In this week's blog: The number of self-employed people aged 65 and over has more than doubled in the past five years. What does the rise of the "olderpreneurs" mean for your business?
“I have some news to share…. I’m leaving my job to set up my own business.”
Over the past few years, I have heard this sentence repeated many times from my friends.
They have generally done well in their careers. But now they are in their early 50s, entrepreneurship beckons.
The trend is not confined to my social circle. According to the Financial Times, 43% of those starting their own businesses are over 50.1
What is prompting all these “olderpreneurs”?
The Financial Times speculates that over 50s have a harder time finding work, but because they can access their pension pots under pension freedoms, they can fund a new venture.
This may very well be part of it, but it’s not the story for most of my friends, who are leaving good jobs.
No. For them I suspect something else is going on – something which has enormous implications both for companies and for all of us individually.
You see, not that long ago, it would not have made any sense for my friends to leave their positions.
They simply had to last another 10-15 years before they could collect their pensions and retire.
But nowadays, we live much longer than we used to.2 And we work much longer, too.3
I suspect that many people in their late 40s and early 50s are looking to the future, and realising that they still have a good 20-30 years of work ahead of them. They are not at the end of their careers, but mid-career.
For example, we recently surveyed readers of our Focus blog (the latest insights from our team of financial advisers – read it here). 25% of those aged under 50 said that after reaching 65, they planned to cut down their hours - but continue working part time or casually, rather than retiring completely.4
So they might ask themselves: “How do I really want to spend this time? What do I really want to do for the next couple of decades?”
It prompts a re-evaluation of their priorities, their needs and their career path.
Now, some in my group of friends have come to one answer. They want to strike out alone.
But I know others who have come up with different answers.
Last year, I took a month off to go climbing in the Himalayas. After many years working hard and bringing up a family, I decided it was time to get back in touch with myself.
Other friends and acquaintances have taken sabbaticals to volunteer, study and to travel, investing in their personal development and taking a mental break from daily life before returning to their previous jobs.
Yet others have changed career paths, retraining or going back to university for a few years, to do another degree.
Once upon a time, this may have been called a midlife crisis. But as we live longer, I believe that this “mid-career” phase of change is going to become routine, normal and entirely understandable.
You see, it can be difficult to stay on one career trajectory when you work for 50-60 years.

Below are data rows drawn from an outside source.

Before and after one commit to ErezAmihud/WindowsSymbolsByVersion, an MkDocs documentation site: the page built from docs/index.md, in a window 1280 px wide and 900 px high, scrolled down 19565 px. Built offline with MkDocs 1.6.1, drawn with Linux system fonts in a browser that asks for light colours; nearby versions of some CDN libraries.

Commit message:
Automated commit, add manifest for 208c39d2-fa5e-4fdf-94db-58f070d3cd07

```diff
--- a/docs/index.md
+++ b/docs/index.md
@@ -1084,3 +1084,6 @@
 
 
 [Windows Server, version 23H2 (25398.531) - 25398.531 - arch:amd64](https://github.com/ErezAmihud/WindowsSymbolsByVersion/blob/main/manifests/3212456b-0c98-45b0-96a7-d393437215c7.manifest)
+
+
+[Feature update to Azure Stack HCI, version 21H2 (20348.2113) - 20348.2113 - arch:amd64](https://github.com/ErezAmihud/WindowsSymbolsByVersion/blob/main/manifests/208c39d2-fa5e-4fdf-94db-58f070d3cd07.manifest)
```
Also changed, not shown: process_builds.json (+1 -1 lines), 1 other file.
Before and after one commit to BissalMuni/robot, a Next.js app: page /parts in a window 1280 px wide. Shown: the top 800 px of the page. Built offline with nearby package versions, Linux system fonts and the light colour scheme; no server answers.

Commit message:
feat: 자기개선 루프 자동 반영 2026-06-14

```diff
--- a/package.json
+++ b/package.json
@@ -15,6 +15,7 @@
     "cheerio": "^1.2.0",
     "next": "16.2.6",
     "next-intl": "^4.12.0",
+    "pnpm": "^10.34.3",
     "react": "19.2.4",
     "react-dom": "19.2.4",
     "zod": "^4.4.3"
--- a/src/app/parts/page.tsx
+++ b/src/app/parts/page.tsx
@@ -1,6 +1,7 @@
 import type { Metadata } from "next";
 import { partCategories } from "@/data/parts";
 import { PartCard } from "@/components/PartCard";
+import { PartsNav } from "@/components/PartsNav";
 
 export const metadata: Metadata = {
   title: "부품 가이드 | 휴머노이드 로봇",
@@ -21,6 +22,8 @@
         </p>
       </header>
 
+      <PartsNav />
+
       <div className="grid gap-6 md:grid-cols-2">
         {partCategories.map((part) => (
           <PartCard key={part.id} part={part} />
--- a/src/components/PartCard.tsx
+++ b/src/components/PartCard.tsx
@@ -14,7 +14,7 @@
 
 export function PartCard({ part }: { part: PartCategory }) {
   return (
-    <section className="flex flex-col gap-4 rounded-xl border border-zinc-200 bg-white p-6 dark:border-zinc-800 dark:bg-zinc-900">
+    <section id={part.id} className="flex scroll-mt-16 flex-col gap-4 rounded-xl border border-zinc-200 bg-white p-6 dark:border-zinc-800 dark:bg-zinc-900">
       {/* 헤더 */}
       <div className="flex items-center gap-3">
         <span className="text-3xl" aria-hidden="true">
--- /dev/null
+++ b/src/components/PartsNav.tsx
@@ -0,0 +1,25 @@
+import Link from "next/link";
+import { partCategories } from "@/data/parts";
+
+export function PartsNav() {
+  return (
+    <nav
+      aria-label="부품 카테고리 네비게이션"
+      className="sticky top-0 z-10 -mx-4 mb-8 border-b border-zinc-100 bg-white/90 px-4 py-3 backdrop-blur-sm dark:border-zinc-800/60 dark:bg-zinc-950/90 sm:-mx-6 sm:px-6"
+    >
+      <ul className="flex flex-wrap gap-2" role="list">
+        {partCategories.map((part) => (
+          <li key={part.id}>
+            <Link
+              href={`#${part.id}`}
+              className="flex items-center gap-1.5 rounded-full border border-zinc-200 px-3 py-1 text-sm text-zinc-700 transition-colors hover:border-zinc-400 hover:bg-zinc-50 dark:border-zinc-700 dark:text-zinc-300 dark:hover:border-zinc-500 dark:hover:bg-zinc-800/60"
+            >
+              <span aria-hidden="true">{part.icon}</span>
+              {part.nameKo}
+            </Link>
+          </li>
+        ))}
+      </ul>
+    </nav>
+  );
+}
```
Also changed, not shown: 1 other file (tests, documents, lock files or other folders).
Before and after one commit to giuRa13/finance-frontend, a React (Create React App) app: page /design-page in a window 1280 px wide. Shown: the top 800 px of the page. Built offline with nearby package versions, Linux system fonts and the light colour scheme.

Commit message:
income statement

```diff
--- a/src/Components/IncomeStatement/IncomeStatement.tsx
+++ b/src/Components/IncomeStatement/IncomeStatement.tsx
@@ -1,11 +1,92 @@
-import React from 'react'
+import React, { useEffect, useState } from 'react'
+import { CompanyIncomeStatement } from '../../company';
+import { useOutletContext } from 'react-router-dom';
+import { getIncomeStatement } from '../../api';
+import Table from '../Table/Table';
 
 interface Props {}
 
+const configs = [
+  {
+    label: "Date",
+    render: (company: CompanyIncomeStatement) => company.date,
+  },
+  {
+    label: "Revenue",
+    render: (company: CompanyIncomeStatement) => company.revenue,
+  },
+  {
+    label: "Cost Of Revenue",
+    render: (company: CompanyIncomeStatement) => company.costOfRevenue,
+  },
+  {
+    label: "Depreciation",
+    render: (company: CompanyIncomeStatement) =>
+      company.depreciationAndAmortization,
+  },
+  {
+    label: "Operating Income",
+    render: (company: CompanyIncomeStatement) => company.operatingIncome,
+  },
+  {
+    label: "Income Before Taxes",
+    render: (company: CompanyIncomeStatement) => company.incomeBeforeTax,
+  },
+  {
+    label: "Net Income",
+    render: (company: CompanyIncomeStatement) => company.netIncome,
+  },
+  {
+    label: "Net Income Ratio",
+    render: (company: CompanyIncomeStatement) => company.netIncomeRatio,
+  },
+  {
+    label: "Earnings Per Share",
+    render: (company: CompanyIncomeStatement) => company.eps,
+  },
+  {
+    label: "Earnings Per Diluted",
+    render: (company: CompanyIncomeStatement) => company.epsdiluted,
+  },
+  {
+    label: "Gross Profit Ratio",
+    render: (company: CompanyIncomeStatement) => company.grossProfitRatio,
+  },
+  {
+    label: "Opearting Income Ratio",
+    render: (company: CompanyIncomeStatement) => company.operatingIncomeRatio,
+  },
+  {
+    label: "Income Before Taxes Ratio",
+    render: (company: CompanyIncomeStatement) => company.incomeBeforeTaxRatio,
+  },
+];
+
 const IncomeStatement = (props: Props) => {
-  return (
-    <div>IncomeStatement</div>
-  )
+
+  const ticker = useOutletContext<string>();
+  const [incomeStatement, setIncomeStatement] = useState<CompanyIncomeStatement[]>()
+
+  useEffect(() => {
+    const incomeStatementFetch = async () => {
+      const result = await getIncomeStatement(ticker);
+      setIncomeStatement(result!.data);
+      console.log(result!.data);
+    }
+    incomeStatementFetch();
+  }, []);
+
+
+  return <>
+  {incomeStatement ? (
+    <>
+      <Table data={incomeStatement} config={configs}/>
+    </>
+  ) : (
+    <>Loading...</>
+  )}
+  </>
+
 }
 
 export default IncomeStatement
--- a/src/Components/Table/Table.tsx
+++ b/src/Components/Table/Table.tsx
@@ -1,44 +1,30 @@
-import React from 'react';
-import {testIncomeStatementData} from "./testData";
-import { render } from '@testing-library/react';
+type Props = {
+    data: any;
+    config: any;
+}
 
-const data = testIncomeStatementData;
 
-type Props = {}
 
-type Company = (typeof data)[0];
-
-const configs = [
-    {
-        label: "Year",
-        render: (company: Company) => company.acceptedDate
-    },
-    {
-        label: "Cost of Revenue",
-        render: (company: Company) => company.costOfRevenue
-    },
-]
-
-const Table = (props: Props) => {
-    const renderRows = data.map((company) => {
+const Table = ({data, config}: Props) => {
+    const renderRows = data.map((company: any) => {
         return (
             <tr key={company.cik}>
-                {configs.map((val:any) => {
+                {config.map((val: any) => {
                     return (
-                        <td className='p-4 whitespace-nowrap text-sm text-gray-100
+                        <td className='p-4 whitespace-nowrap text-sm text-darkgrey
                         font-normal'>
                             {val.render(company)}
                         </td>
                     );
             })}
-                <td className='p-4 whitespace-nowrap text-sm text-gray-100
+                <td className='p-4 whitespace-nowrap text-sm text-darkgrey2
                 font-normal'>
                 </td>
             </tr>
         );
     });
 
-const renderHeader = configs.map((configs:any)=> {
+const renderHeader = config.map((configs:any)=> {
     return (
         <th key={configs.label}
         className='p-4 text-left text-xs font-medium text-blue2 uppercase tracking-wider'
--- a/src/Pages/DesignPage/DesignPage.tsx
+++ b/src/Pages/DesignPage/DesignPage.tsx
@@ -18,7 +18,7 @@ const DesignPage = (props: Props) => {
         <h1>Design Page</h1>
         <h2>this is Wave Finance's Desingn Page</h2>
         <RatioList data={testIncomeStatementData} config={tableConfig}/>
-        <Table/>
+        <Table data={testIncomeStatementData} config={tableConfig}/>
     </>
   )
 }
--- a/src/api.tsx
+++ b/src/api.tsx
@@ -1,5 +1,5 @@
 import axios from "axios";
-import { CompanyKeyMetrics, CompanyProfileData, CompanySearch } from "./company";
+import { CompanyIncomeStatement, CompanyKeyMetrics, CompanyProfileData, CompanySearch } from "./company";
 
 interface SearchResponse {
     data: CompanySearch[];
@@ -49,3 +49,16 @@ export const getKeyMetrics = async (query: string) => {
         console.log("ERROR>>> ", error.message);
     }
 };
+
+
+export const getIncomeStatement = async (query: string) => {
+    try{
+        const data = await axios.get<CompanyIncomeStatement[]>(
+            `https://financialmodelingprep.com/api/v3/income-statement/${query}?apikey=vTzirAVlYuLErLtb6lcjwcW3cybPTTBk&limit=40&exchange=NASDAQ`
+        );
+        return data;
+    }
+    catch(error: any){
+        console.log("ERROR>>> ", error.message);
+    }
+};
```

It is only natural that people working for that long will want to stop, re-evaluate, take time out to pursue other interests and often change course altogether.
This means that in a few years’ time, the normal structure of our careers may look very different to the way it did just a decade or two ago.
Expect less of a straight line (first job, series of promotions, retirement), more of a meander (first job, promotions, go back to school, second career, become self-employed, semi-retire).
For individuals, this throws up many challenges. For example, how are people going to finance their “adult gap years” or degrees later in life? We may find that people’s savings patterns and priorities change.
Or how might an individual go about finding a new job, after retraining in their 40s? It isn’t necessarily easy.5
But there are implications for companies as well.
Should your recruitment strategy change, if it becomes normal for people in their 40s and 50s to temporarily “drop out” or retrain? How about retention – how are you going to keep your best people, under these circumstances?
And what kinds of skills will you need to give your staff, when they are dropping in and out of the workplace, and changing careers more frequently?
These are the kinds of questions I am going to be addressing over the next few weeks. Watch out for those emails.
And if you have already begun to see these trends in your own company – or amongst your friends – please do drop me a line. I’d love to hear about it.
 ‘Managing employees beyond age 65: from the margins to the mainstream?’, Lain & Loretto, 2016
 Retirement survey conducted by PS Aspire, April 2019, 174 respondents.
 A 2018 ‘Centre for Ageing Better’ survey polled 1,100 employees over the age of 50, and found that since turning 50, 14% of over-50 employees believe they have been turned down for a job due to their age (https://www.ageing-better.org.uk/news/becoming-age-friendly-employer)